Polio, or poliomyelitis, is a highly infectious disease caused by a virus. It invades the nervous system and can cause total paralysis in a matter of hours especially in children under the age of five.
Today, more than 150 countries have begun the switch to a different polio vaccine which health campaigners say, marks an important milestone towards polio eradication.
The new vaccine will target the two remaining strains of the virus under a switchover 18 months in the planning which includes dealing with a global stockpile of 100 million doses of vaccine targeting just type 2, built up as an insurance policy in case of any outbreak.
To disabuse the fears of many who believe previous supply of the vaccine will be destroyed, the World Health Organization has denied some media reports that “millions” of doses of the old vaccine would need to be destroyed, by incineration or other approved means. Furthermore, WHO director of polio eradication, Michel Zaffran, says, “Some will need to be destroyed – but this will be a few vials, not trucks full of vaccine.”
This is because a weakened version of the of type 2 polio virus will be excluded from the new improved polio vaccine which was eradicated in 1999.
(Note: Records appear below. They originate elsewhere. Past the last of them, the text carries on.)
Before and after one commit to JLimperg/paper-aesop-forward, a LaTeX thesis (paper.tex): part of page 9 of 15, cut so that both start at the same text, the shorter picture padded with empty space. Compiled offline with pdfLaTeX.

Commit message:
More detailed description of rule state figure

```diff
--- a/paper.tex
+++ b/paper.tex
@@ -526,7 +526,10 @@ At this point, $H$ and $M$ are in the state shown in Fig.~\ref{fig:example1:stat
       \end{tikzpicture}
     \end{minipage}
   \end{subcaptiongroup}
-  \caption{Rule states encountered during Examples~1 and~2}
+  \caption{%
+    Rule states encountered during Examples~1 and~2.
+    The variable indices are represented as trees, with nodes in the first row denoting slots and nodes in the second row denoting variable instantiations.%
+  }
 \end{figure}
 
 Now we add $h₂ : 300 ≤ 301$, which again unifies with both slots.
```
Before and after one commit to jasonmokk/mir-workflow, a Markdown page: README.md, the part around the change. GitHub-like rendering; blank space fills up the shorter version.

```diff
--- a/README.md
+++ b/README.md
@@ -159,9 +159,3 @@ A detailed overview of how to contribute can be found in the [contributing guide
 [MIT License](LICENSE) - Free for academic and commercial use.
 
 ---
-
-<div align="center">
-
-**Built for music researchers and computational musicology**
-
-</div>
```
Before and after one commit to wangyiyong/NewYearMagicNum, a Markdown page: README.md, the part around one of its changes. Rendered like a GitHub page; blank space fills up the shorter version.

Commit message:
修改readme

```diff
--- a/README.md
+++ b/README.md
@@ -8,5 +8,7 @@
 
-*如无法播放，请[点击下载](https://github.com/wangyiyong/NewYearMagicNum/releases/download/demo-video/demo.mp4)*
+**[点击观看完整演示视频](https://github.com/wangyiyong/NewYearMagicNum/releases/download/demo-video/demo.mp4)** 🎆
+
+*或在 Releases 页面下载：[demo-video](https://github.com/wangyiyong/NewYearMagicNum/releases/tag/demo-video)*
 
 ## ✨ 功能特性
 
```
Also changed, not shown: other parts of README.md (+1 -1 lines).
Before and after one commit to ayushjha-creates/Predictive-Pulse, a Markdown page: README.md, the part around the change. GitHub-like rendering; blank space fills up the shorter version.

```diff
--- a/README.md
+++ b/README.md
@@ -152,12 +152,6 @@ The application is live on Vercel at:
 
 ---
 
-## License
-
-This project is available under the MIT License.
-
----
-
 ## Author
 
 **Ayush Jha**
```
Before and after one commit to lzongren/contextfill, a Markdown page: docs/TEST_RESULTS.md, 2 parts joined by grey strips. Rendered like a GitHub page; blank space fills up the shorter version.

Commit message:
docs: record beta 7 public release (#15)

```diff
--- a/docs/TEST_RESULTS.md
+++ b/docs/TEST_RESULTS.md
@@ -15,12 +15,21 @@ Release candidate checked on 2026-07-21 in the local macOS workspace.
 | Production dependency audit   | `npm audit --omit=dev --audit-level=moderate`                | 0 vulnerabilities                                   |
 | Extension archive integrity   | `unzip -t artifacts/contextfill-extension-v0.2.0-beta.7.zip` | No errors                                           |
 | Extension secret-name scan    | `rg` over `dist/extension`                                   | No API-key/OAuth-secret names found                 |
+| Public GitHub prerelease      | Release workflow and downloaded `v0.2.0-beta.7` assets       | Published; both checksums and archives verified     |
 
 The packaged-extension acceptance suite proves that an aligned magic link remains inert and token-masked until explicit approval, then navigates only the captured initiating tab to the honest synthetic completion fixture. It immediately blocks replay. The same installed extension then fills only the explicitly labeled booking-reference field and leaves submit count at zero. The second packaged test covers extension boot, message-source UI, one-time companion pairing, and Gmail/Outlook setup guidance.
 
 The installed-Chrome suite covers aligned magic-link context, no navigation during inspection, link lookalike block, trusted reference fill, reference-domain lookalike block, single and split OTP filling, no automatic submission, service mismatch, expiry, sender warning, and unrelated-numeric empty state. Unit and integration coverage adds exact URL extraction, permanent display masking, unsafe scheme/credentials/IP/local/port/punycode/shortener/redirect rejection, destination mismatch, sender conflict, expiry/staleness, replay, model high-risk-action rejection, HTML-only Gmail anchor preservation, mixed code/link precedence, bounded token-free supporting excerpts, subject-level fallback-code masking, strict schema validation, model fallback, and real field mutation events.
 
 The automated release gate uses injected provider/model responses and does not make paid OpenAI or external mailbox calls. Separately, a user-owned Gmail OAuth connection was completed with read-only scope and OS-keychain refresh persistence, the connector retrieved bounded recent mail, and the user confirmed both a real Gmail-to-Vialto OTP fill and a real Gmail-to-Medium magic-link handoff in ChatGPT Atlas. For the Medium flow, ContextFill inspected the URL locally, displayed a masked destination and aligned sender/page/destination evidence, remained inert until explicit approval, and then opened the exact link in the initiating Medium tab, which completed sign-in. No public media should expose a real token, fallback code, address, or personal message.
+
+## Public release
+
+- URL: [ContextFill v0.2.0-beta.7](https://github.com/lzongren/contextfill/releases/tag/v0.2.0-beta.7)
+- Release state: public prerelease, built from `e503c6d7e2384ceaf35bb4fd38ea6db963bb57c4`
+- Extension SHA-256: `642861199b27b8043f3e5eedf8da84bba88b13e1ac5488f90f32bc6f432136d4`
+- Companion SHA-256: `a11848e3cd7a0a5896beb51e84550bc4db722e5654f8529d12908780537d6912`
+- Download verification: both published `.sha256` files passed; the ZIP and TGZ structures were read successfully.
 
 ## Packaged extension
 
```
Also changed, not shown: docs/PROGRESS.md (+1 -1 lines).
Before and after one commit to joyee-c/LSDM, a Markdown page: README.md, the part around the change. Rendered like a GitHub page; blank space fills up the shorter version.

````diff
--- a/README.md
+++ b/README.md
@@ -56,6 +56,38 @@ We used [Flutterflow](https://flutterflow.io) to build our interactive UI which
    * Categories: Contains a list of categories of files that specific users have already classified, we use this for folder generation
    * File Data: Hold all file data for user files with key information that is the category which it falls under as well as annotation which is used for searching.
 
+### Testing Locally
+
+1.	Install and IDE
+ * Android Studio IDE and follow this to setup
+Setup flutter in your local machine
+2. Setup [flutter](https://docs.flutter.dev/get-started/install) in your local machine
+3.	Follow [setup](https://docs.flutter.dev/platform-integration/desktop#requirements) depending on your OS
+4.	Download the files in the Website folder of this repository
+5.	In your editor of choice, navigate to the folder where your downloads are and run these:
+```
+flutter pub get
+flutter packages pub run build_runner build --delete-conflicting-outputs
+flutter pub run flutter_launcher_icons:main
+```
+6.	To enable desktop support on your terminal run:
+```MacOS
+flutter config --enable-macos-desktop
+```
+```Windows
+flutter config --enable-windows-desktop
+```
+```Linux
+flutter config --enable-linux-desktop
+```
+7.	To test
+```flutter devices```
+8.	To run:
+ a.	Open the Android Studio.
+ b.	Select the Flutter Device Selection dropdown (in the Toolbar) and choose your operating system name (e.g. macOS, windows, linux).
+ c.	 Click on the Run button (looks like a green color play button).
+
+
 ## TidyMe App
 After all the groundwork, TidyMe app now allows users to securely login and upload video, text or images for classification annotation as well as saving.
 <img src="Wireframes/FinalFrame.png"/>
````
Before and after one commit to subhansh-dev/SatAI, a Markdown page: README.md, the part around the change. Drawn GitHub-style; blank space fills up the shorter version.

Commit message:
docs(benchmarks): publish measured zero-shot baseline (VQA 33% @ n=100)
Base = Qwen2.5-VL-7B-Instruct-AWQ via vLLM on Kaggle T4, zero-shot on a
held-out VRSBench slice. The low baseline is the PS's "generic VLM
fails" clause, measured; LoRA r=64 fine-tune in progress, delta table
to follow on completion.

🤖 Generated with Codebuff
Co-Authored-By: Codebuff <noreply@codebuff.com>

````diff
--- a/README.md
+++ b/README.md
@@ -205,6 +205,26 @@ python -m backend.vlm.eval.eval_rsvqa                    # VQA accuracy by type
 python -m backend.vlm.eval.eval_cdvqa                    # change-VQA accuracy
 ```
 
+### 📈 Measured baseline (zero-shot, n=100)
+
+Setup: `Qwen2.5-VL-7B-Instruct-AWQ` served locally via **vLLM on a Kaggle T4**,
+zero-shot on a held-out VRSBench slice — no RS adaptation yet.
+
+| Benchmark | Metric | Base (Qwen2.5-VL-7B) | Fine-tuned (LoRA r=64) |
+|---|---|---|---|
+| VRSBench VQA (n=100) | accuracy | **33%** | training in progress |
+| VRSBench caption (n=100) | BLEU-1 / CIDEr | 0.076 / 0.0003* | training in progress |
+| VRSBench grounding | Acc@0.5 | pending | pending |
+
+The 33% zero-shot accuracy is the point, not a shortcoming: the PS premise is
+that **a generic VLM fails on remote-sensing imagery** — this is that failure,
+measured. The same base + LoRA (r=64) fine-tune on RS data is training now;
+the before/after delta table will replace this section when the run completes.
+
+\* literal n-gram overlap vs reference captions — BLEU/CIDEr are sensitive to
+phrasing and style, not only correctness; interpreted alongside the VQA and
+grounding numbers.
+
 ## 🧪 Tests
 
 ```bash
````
Dr Stephen Cochi, from the US-based Centers for Disease Control (CDC), says, “The current vaccine contains live weakened virus relating to three types of polio. But we don’t need the type 2 component, as it’s not in the world any longer and in very rare cases, it can mutate and lead to polio, through what’s called ‘circulating vaccine-derived’ virus.”
“So removing type 2 from the vaccine takes away that risk – and ensures we have a vaccine which will work better dose by dose.”
Thousands of people will monitor the changeover in 155 countries during the next fortnight and it is taking effect mainly in developing countries, but also in richer ones such as Russia and Mexico.
The new vaccine will still be given as drops in the mouth, so healthcare workers will not need fresh training.
Switching the vaccine from one successfully used to fight polio for more than 30 years is a huge logistical exercise in sustaining health. Indicators show that there were just 74 cases of the paralysing disease in 2015 and there have been 10 so far, this year.
Africa has been free of polio for more than a year.